And, when they get home, these same boys might watch their favorite SUPERHEROES kick some butt, or kill some aliens in order to beat the high score on a video game.
They will do all this with a gleeful smile plastered on their faces, leaving many of us moms wondering if they are enjoying all this violence way too much.
We hear about yet another school shooting; we learn, yet again, the culprit is a young male; we spin our wheels. We wonder if the pundits are right. Maybe video games are too violent? Maybe we should throw the toy guns away? We wonder, if our sons could do something so horrific, and if they could, would we be to blame?
I imagine that some of those vicious killers enjoyed playing violent video games. I am sure many engaged in Nerf wars in their backyards. I know this, because, this is what boys do. I also know that taking these things away from boys won’t stop a few of them from committing horrible acts. And, I would argue further that our male children need more, healthy outlets to express and release aggression.
We have made games like tag and dodge-ball things of the past. We yell at our sons to put their sticks down and keep their hands to themselves. We urge them to “play nice,” and by “nice” we mean more how typical girls play.
We deny them opportunity after opportunity to just be boys. As if being a boy is inherently a bad thing.
Instead of shutting down their play, we need to teach them how to engage in a respectful, safe manner that is fun for everyone. With my boys, I am constantly reminding them to check their surroundings before swinging a stick or throwing a rock.
I tell them to listen and watch for cues if another child is no longer feeling a game of tag or other activity involving lots of physical contact. Both of these things are key to developing empathy, which, I believe, above all else, is the difference between those who seek to harm others and those who do not.
Teaching children empathy is more than just telling them to “be kind.” It is giving them space to resolve conflicts on their own. It is less time at a desk and more time engaged in free play.
It is ensuring online interaction is sufficiently matched by real-world encounters. It is showing them anger and aggression aren’t things to be suppressed, but rather expressed and released, and even used as motivation to fight injustice.

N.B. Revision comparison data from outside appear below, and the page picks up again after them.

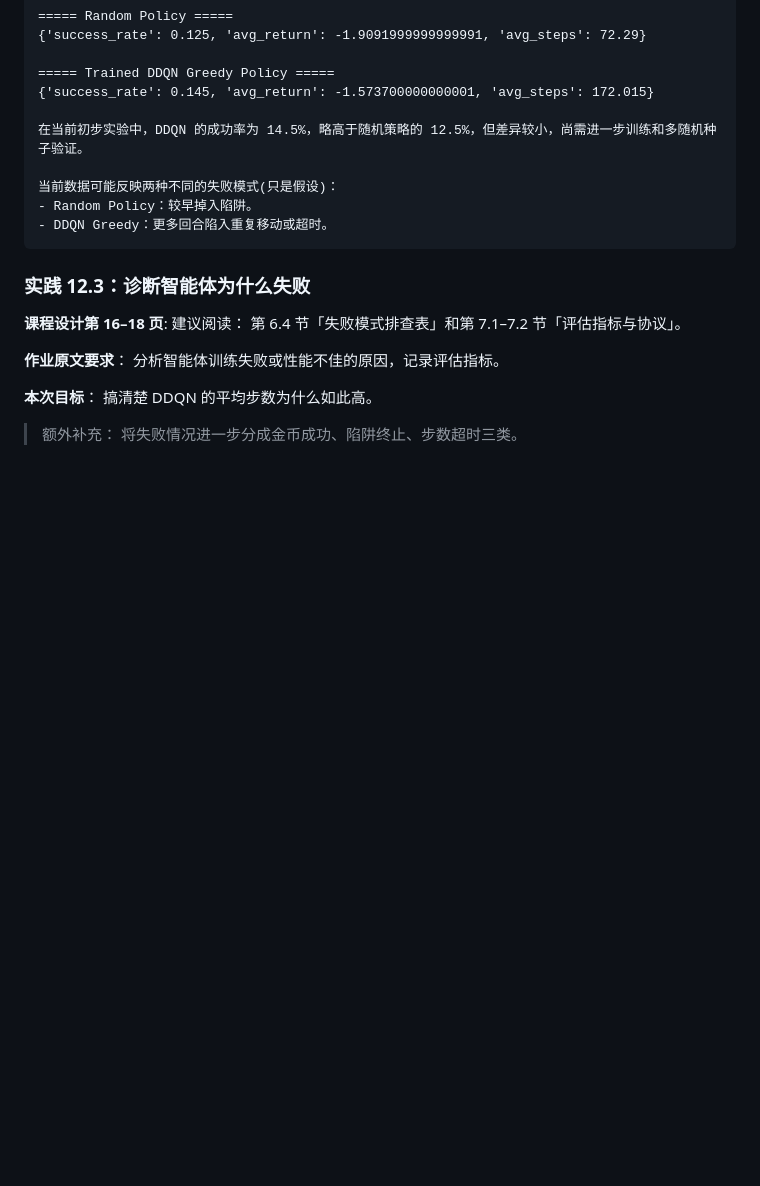
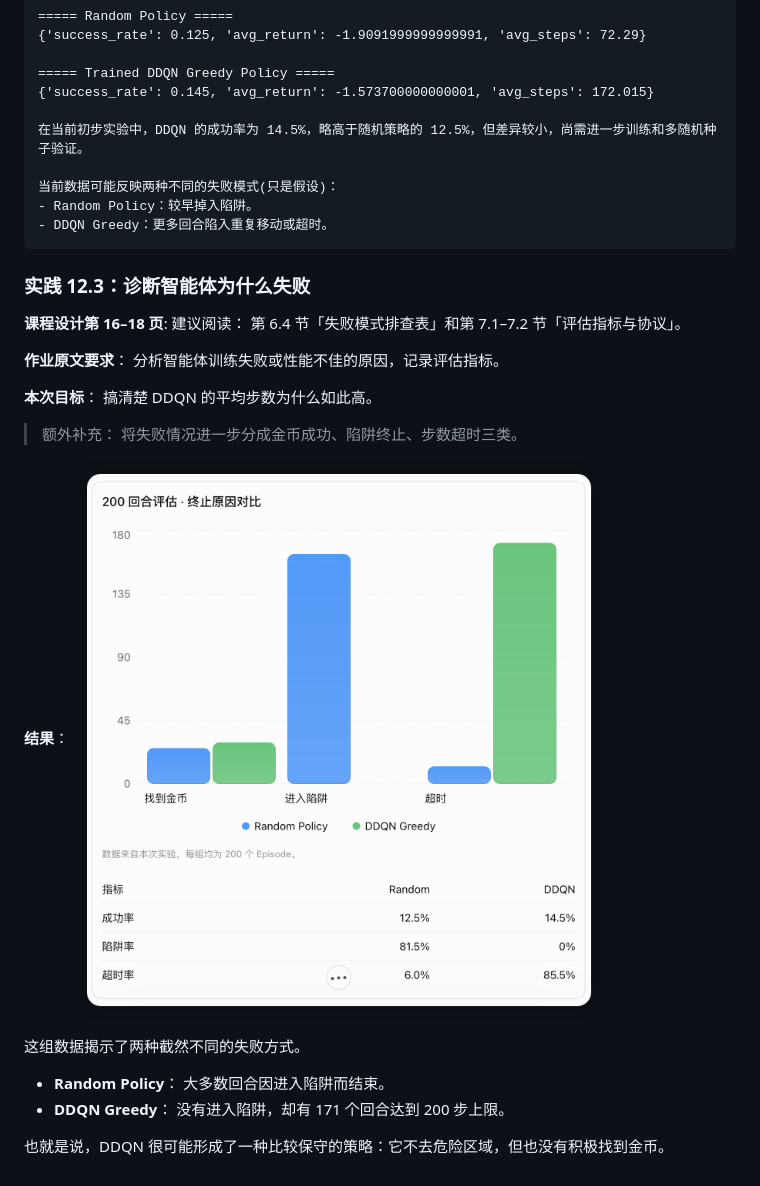
Before and after one commit to Ludwig1597/ddqn-maze, a Markdown page: README.md, the part around the change. Rendered like a GitHub page; pictures changed too: doc/img/12-3comparison.png (added); blank space fills up the shorter version.

Commit message:
feat(eval): add 12.3 comparison results

```diff
--- a/README.md
+++ b/README.md
@@ -203,3 +203,12 @@ A course project for Deep Reinforcement Learning at Fudan University, applying D
 **本次目标**： 搞清楚 DDQN 的平均步数为什么如此高。
 
 > 额外补充： 将失败情况进一步分成金币成功、陷阱终止、步数超时三类。
+
+**结果**：
+![alt text](/doc/img/12-3comparison.png)
+
+这组数据揭示了两种截然不同的失败方式。
+- **Random Policy**： 大多数回合因进入陷阱而结束。
+- **DDQN Greedy**： 没有进入陷阱，却有 171 个回合达到 200 步上限。
+
+也就是说，DDQN 很可能形成了一种比较保守的策略：它不去危险区域，但也没有积极找到金币。
```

Next time your son picks up stick, don’t wince. He is still your SWEET BOY.